Tuesday, July 27, 2021 - The Boston Public Health Commission (BPHC) announced there will be an upcoming spraying to help control the mosquito population in the residential neighborhood nearby Fowl Meadow in Hyde Park. The recent rainfall has resulted in very high numbers of mosquitoes being found in surveillance traps. So far this year, mosquito samples have tested positive for West Nile Virus (WNV) in Jamaica Plain and Brighton.
Thursday, July 29, 2021: The Suffolk County Mosquito Control Project is planning to use a truck mounted sprayer to spray in the area of the Neponset Valley Parkway between Meadow Road and Prescott Street. All spraying happens between dusk and 11:30pm. If it is postponed, it will be rescheduled for next week.
As with any pesticide, people should minimize their exposure and close windows during this time. If residents see a spray truck approaching, go indoors for a few minutes while the spray dissipates. Beekeepers do not need to take any special precautions since spraying begins after dusk.
The mosquito control product being used is Zenivex E4 (EPA Reg No. 2724.807). It is being applied at 1 oz per acre. Zenivex E4 is a non-ester pyrethroid and is classified by the EPA as a reduced risk pesticide. Mosquito control applications of Zenivex E4 do not pose a significant risk to people or their pets due to the low toxicity and the small amount used to control mosquitoes. Zenivex E4 biodegrades rapidly and doesn’t build up in the environment. If residents have any questions related to the spraying, they should call the Suffolk County Mosquito Control Project (SCMCP) at 781-899-5730.
BPHC partners with the SCMCP to protect Boston residents from mosquito-borne illnesses and to control the mosquito population in certain areas of Boston. SCMCP collects mosquito samples in traps every week during the summer and fall. Those mosquito samples are tested to see if WNV or Eastern Equine Encephalitis (EEE) are present. Mosquito control measures are also implemented during the summer and fall months. Wetlands, storm drains and other areas around the city are treated to limit the number of mosquitoes by killing mosquito larvae.

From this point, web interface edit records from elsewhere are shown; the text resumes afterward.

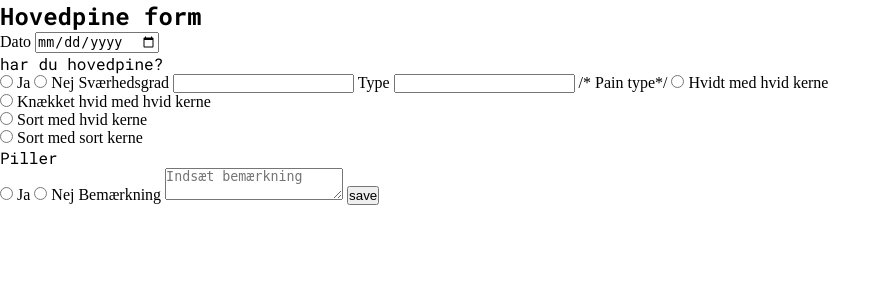
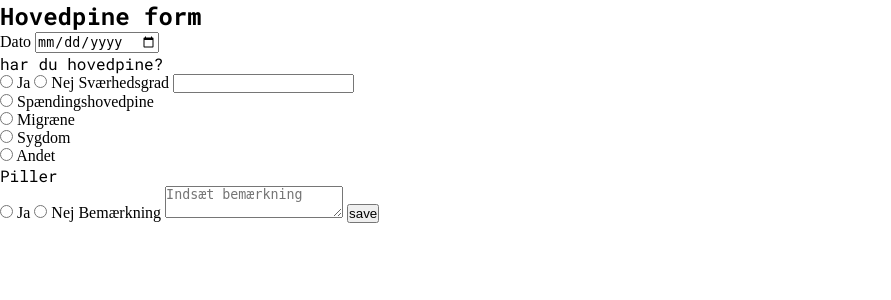
Before and after one commit to LasseLykke/heartbeat, a PHP site: page /painForm.php in a window 1280 px wide. Shown: the top 300 px of the page, without its empty margins (0-891 px from the left). Run offline with PHP 8.4, Linux system fonts and the light colour scheme; the visitor is signed in with stand-in values (Sample User, id 1).

Commit message:
added some more structure to the pain form. So then I will select values later its will be easier without typos

```diff
--- a/painForm.php
+++ b/painForm.php
@@ -12,7 +12,8 @@ if ($_SERVER["REQUEST_METHOD"] == "POST") {
     $painKillers = htmlspecialchars($_POST["painKillers"]);
     $painNotes = htmlspecialchars($_POST["painNotes"]);
 
-    if ($painDates && $painState && $painLevel !== null && $painType && $painKillers && $painNotes) {
+    if ($painDates && $painState && $painLevel !== null || $painType && $painKillers && $painNotes)
+        {
         $mysqli->begin_transaction();
 
 
@@ -76,19 +77,17 @@ if ($_SERVER["REQUEST_METHOD"] == "POST") {
                 <label for="painLevel">Sværhedsgrad</label>
                 <input type="number" id="painLevel" name="painLevel">
 
-                <label for="painType">Type</label>
-                <input type="text" id="painType" name="painType">
 
 
-                /* Pain type*/
-                <input type="radio" id="8001" name="passepartoutFarve" value="8001">
-                <label for="profil_8001">Hvidt med hvid kerne</label><br>
-                <input type="radio" id="8213" name="passepartoutFarve" value="8213">
-                <label for="profil_8213">Knækket hvid med hvid kerne</label><br>
-                <input type="radio" id="profil_8011" name="passepartoutFarve" value="8011">
-                <label for="profil_8011">Sort med hvid kerne</label><br>
-                <input type="radio" id="7011" name="passepartoutFarve" value="7011">
-                <label for="profil_7011">Sort med sort kerne</label><br>
+                <!-- Pain type --><br>
+                <input type="radio" id="spænding" name="painType" value="Spænding">
+                <label for="spænding">Spændingshovedpine</label><br>
+                <input type="radio" id="migræne" name="painType" value="Migræne">
+                <label for="migræne">Migræne</label><br>
+                <input type="radio" id="sygdom" name="painType" value="Sygdom">
+                <label for="sygdom">Sygdom</label><br>
+                <input type="radio" id="andet" name="painType" value="Andet">
+                <label for="andet">Andet</label><br>
 
                 <p>Piller</p>
                 <input type="radio" id="painKillers_ja" name="painKillers" value="Ja">
```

In April of 2021, there were sprayings in Hyde Park and West Roxbury. For more information about the sprayings, reach out to SCMCP at 781-899-5730. For a full list of any upcoming spraying, please visit bphc.org/mosquitocontrol.

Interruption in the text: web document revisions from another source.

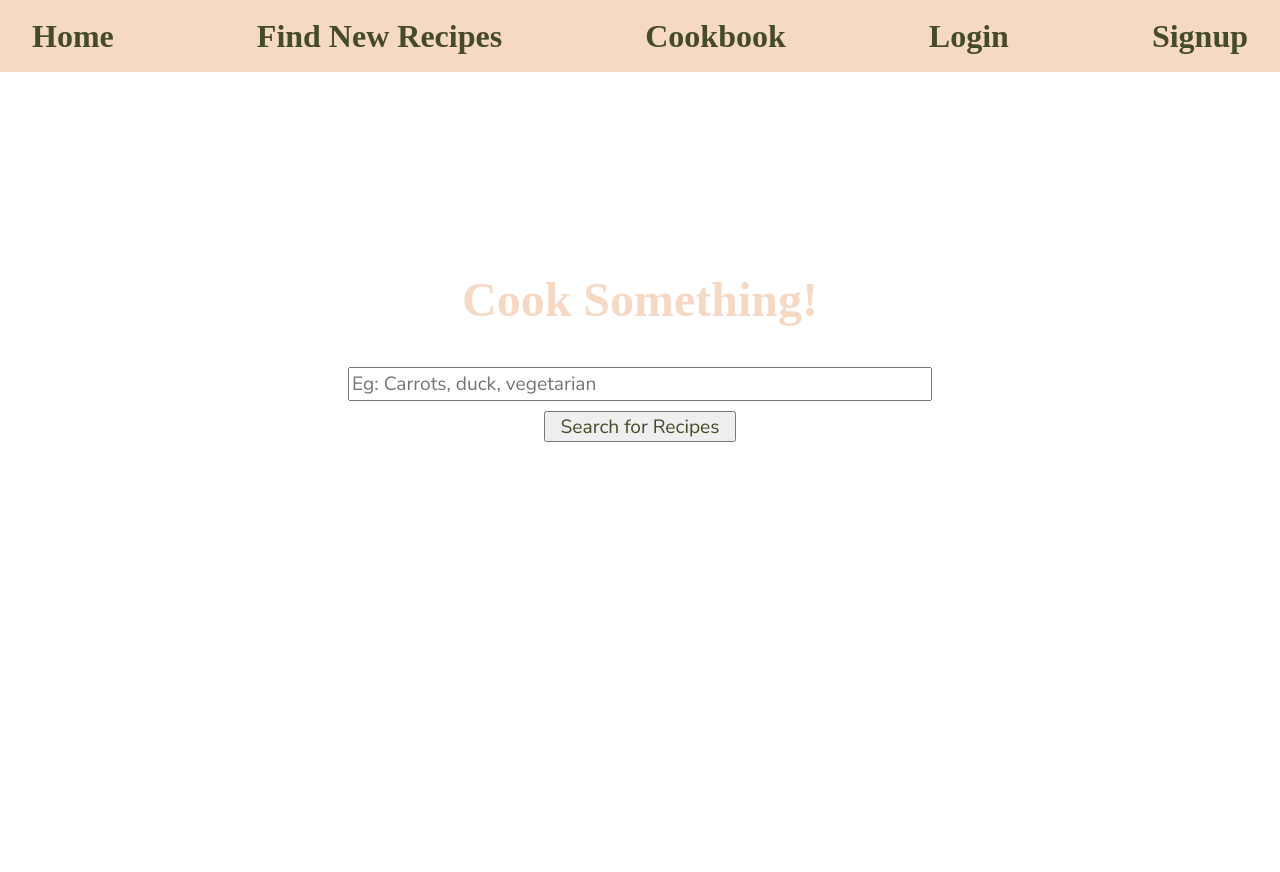
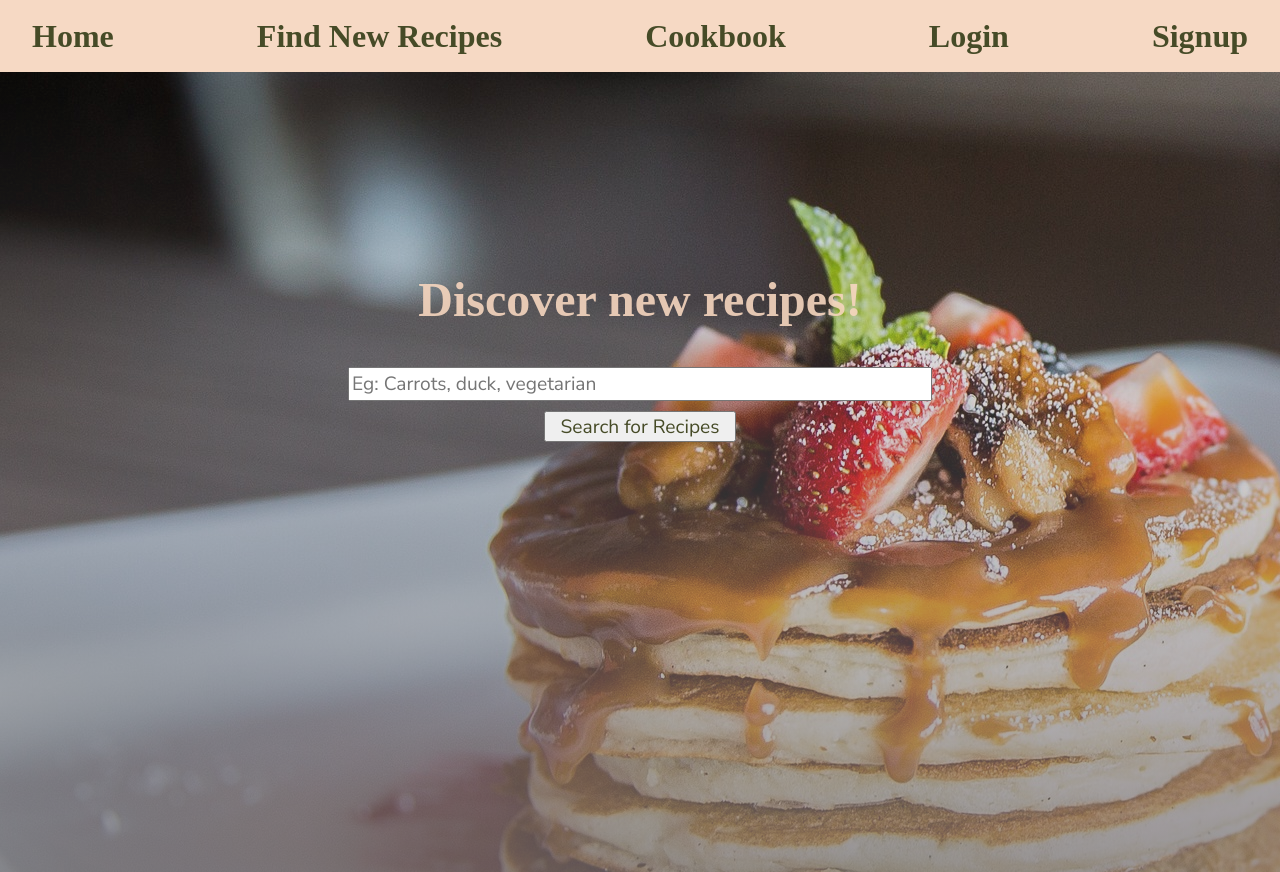
Before and after one commit to squarepancakes/app-etizer, a React (Create React App) app: page /findnewrecipes in a window 1280 px wide. Before the commit the page ends 800 px from the top, so only its background shows below. Built offline with nearby package versions, Linux system fonts and the light colour scheme; a web font is replaced by a local one.

Commit message:
add div for background, change text

```diff
--- a/src/components/FindNewRecipes.js
+++ b/src/components/FindNewRecipes.js
@@ -1,6 +1,7 @@
 import React from "react";
 import Loader from "./Loader";
 import RecipeBox from "./RecipeBox";
+// import Logo from "../assets/Logo.png";
 class RecipeSearch extends React.Component {
 	constructor(props) {
 		super(props);
@@ -17,8 +18,9 @@ class RecipeSearch extends React.Component {
 			let query = event.target.elements.query.value;
 			const proxy = "https://cors-anywhere.herokuapp.com/";
 			const response = await fetch(
-				`${proxy}https://api.edamam.com/search?q=${query}&app_id=${process.env.REACT_APP_ID}}&app_key=${process.env.REACT_APP_KEY}`
+				`${proxy}https://api.edamam.com/search?q=${query}&app_id=${process.env.REACT_APP_ID}&app_key=${process.env.REACT_APP_KEY}`
 			);
+
 			const data = await response.json();
 			const recipeList = data.hits;
 			if (recipeList.length === 0) {
@@ -35,8 +37,10 @@ class RecipeSearch extends React.Component {
 
 	render() {
 		return (
+			<div className="background">
 				<div className={"recipeSearch"} data-testid={"recipeSearchComponent"}>
-				<h2>Cook Something!</h2>
+					{/* <img src={Logo} alt="app-etizer" /> */}
+					<h2>Discover new recipes!</h2>
 					<form
 						aria-label={"searchForm"}
 						className="searchForm"
@@ -54,6 +58,7 @@ class RecipeSearch extends React.Component {
 						<RecipeBox list={this.state.recipeList} />
 					)}
 				</div>
+			</div>
 		);
 	}
 }
```
Lines whose indentation alone changed are shown as unchanged.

Mosquitoes in Boston are most active from dusk to dawn during the months of July to September. However, mosquitoes can spread disease until the first hard frost (as late as November). Mosquito species have different breeding habits, but most want to lay their eggs near water – usually in vegetation or in still water. To help prevent mosquitoes from breeding, BPHC advises residents to limit places around the home where standing water can collect. Residents should turn over unused flowerpots, buckets, wheelbarrows and garbage cans; remove leaves and other debris that can clog gutters and trap water; dispose of or cover old tires; and cover swimming pools when not in use.
For More Information:
Suffolk County Mosquito Control Project: 781-899-5730.
Boston Public Health Commission: 617-534-5611
Fact sheets on mosquito-borne illnesses are available in English, Chinese, Haitian Creole, Portuguese, Spanish and Vietnamese.
Information about current mosquito activity in Massachusetts is updated daily and can be found here on the Massachusetts Department of Public Health's (MDPH) website.
Mosquito and Tick Educational Information from MDPH.